Retrieve every line from the records in which the word "глаза" occurs.

═════ RECORDS SHOWN

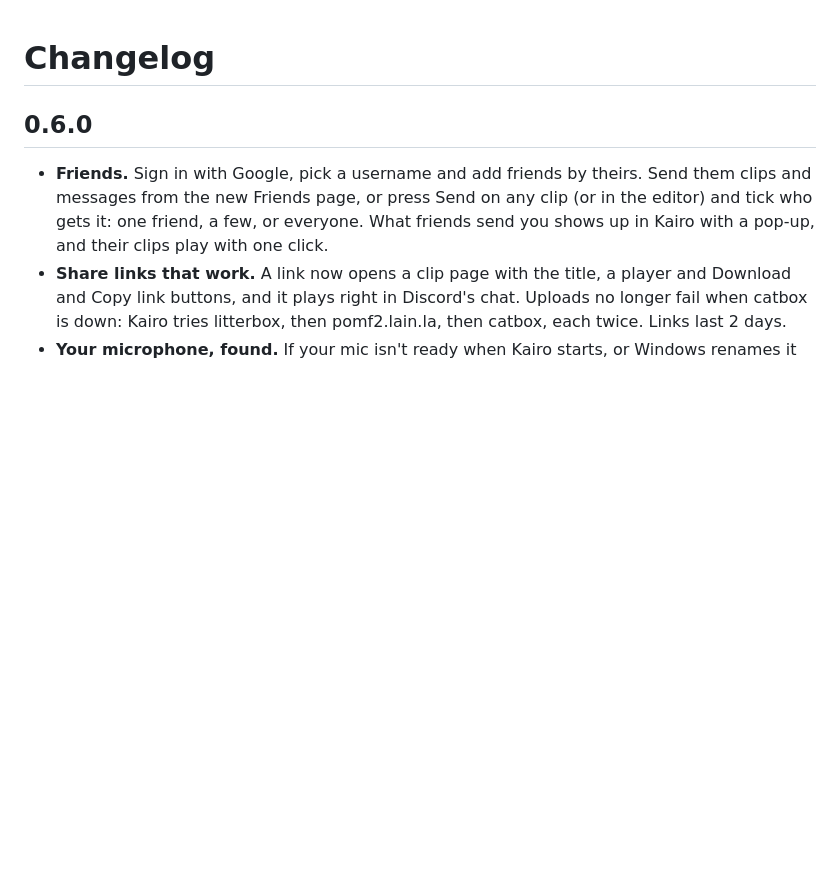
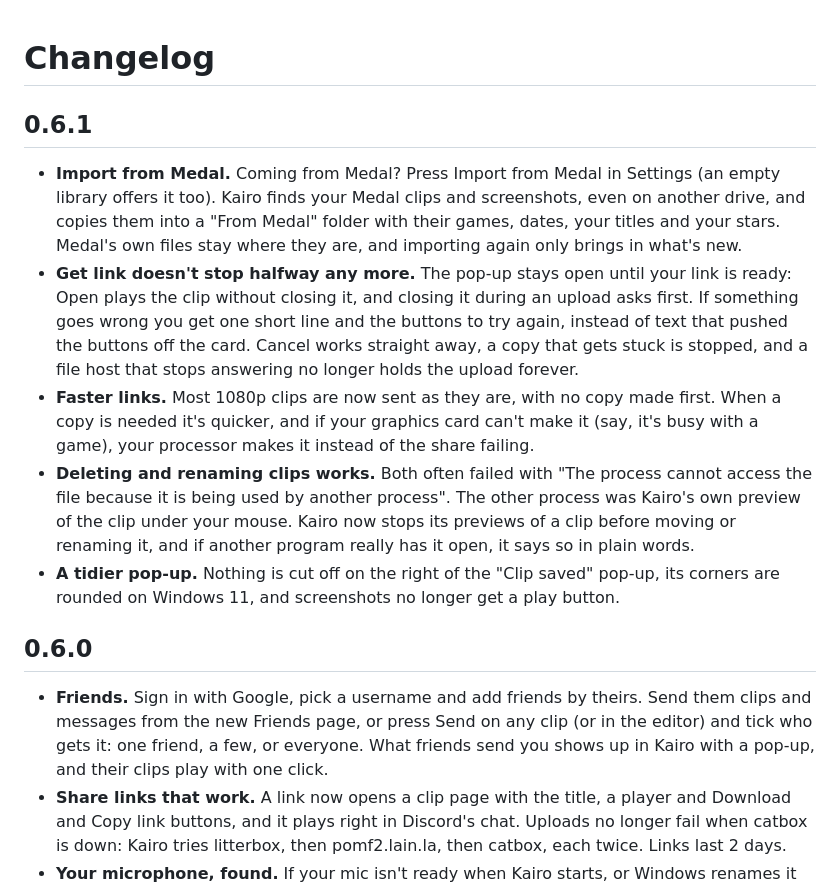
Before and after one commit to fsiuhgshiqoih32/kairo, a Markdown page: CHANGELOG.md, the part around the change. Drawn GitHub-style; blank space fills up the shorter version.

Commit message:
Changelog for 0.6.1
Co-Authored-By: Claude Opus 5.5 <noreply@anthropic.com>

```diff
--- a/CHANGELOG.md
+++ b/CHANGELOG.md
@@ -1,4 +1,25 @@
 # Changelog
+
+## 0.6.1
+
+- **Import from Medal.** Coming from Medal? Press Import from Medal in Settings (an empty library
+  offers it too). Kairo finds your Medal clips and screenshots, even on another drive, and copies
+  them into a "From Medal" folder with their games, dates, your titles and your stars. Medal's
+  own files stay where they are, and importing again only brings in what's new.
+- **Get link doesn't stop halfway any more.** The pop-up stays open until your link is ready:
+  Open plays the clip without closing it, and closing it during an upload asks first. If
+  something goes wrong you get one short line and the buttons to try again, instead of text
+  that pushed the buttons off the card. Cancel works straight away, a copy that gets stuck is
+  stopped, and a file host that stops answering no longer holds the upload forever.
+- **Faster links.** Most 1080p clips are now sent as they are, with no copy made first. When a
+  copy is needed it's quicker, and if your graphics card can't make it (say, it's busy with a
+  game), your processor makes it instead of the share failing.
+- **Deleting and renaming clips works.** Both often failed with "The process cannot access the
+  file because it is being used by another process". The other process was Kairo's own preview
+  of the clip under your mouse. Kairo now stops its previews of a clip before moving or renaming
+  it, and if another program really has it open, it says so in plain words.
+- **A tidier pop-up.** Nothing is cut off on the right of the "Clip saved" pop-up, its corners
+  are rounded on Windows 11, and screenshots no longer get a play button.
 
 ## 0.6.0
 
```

══════════
═════ RECORDS SHOWN

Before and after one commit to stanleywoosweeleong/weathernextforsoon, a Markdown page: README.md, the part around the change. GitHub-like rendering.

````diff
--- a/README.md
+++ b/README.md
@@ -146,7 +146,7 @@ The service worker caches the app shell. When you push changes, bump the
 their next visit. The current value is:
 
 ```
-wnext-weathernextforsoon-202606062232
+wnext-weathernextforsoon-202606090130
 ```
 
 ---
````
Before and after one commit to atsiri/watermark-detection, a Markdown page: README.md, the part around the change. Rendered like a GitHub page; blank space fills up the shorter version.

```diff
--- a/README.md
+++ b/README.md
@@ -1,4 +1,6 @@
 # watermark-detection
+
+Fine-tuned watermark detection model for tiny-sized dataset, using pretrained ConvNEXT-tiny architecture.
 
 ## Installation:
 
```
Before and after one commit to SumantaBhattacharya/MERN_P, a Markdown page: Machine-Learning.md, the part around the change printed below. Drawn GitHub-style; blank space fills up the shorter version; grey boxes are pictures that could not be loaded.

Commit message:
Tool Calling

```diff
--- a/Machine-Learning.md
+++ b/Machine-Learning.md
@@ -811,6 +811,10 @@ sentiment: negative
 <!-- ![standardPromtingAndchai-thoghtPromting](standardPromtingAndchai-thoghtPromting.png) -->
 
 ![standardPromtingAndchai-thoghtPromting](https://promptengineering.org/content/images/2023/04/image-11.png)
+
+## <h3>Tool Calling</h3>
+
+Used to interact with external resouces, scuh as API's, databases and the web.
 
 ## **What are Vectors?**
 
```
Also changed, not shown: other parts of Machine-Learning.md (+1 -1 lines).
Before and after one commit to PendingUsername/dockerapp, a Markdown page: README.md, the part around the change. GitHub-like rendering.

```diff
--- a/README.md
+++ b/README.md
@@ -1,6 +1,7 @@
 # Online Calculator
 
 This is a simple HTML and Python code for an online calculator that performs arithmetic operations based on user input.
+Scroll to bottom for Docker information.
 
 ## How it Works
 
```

══════════
═════ RECORDS SHOWN

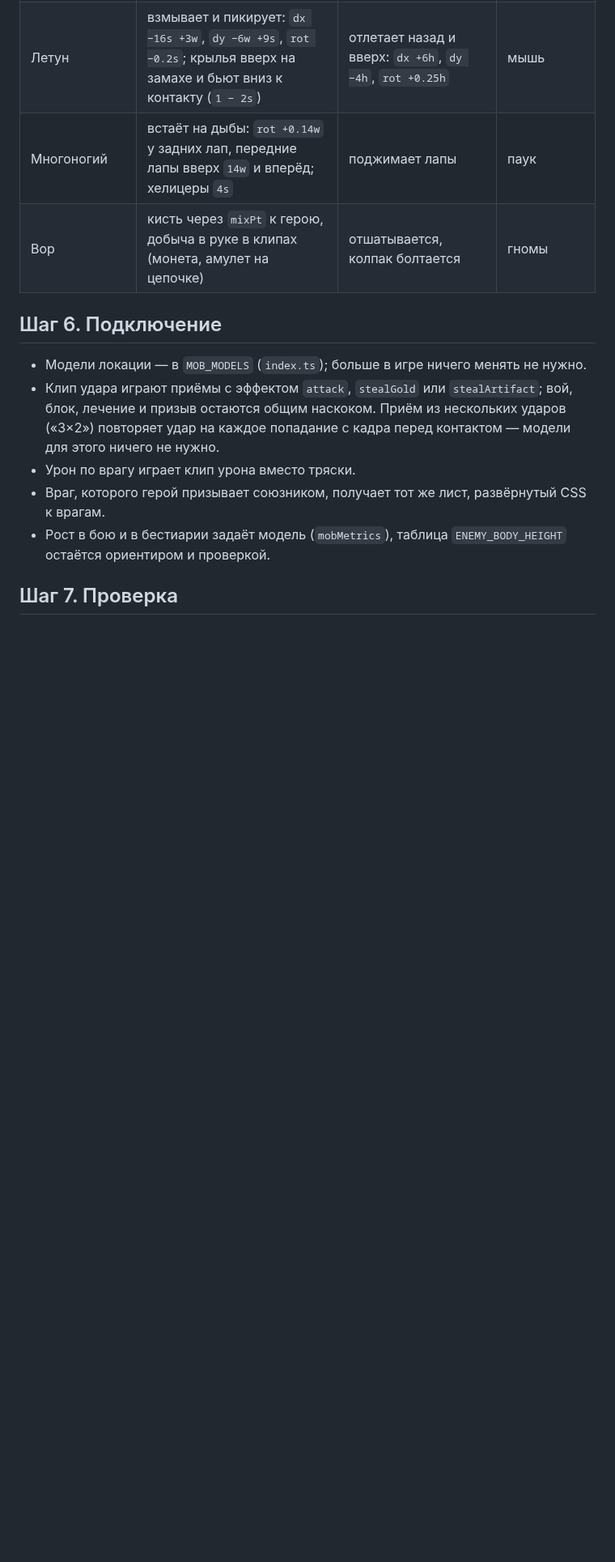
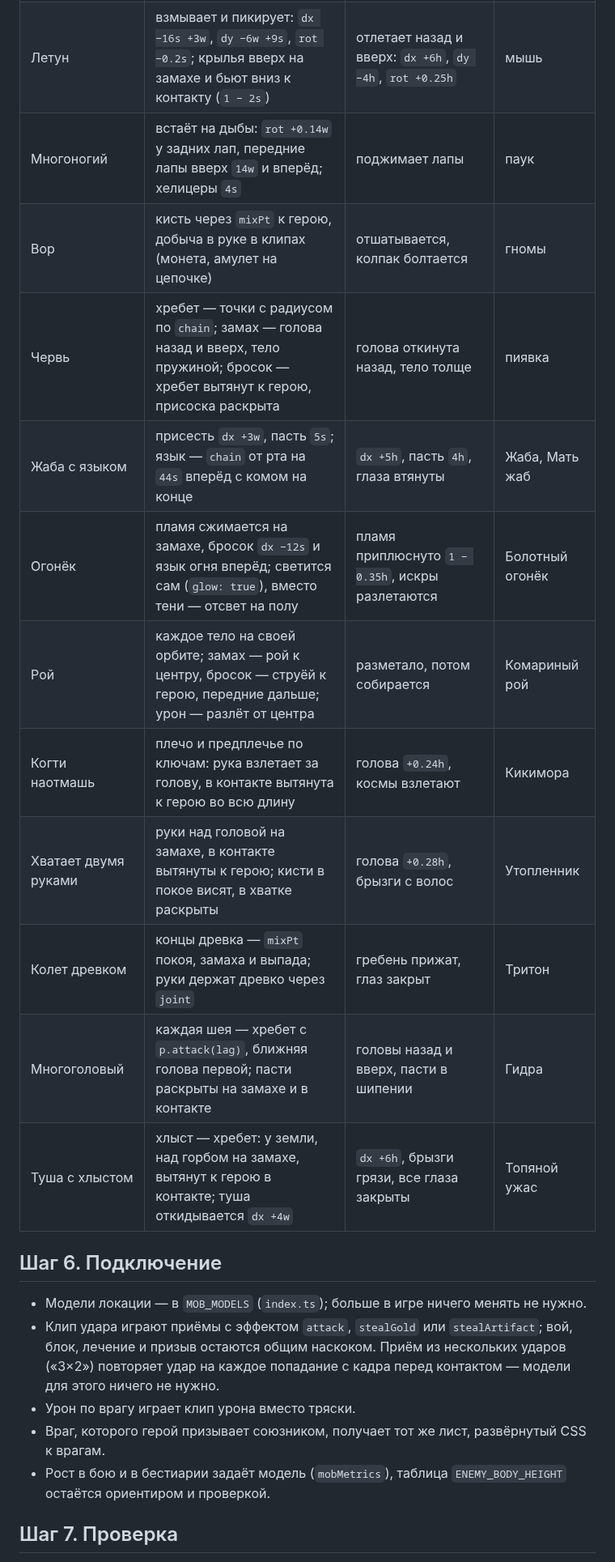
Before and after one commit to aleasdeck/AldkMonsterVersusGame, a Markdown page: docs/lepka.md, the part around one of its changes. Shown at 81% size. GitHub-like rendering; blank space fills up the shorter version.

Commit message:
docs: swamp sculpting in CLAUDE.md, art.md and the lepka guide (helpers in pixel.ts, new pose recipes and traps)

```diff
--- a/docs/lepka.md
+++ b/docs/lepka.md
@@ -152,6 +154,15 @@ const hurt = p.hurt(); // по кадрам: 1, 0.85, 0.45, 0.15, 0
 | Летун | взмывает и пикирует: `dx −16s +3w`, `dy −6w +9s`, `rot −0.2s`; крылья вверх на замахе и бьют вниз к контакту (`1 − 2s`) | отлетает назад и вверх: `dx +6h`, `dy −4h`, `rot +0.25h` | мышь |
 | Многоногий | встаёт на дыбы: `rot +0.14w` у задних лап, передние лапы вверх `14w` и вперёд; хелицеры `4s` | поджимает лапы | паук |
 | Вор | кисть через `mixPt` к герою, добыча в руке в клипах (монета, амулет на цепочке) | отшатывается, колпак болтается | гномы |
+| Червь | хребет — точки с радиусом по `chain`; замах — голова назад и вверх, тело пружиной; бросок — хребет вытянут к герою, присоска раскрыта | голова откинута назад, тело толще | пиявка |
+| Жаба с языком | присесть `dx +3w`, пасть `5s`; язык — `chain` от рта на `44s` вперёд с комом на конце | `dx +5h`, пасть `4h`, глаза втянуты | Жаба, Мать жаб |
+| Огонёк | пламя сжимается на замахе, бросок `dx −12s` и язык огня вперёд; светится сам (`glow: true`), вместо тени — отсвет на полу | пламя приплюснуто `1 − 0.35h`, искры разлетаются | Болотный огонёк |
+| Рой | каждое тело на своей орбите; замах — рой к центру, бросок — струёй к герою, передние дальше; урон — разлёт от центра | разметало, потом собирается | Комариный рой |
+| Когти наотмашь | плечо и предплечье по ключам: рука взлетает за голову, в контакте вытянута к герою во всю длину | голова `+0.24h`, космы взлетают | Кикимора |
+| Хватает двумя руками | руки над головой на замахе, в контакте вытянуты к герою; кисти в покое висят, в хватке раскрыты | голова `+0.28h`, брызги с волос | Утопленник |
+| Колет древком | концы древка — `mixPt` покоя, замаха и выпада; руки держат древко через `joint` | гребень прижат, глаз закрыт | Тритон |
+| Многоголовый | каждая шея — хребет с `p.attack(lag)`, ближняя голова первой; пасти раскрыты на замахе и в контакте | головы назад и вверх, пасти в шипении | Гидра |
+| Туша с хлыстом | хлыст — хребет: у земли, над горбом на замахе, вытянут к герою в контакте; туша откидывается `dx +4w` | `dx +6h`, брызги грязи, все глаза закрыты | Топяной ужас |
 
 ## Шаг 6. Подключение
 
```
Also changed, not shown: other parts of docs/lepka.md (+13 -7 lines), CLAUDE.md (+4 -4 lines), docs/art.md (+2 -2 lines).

══════════

TASK ANSWER —
+| Жаба с языком | присесть `dx +3w`, пасть `5s`; язык — `chain` от рта на `44s` вперёд с комом на конце | `dx +5h`, пасть `4h`, глаза втянуты | Жаба, Мать жаб |
+| Туша с хлыстом | хлыст — хребет: у земли, над горбом на замахе, вытянут к герою в контакте; туша откидывается `dx +4w` | `dx +6h`, брызги грязи, все глаза закрыты | Топяной ужас |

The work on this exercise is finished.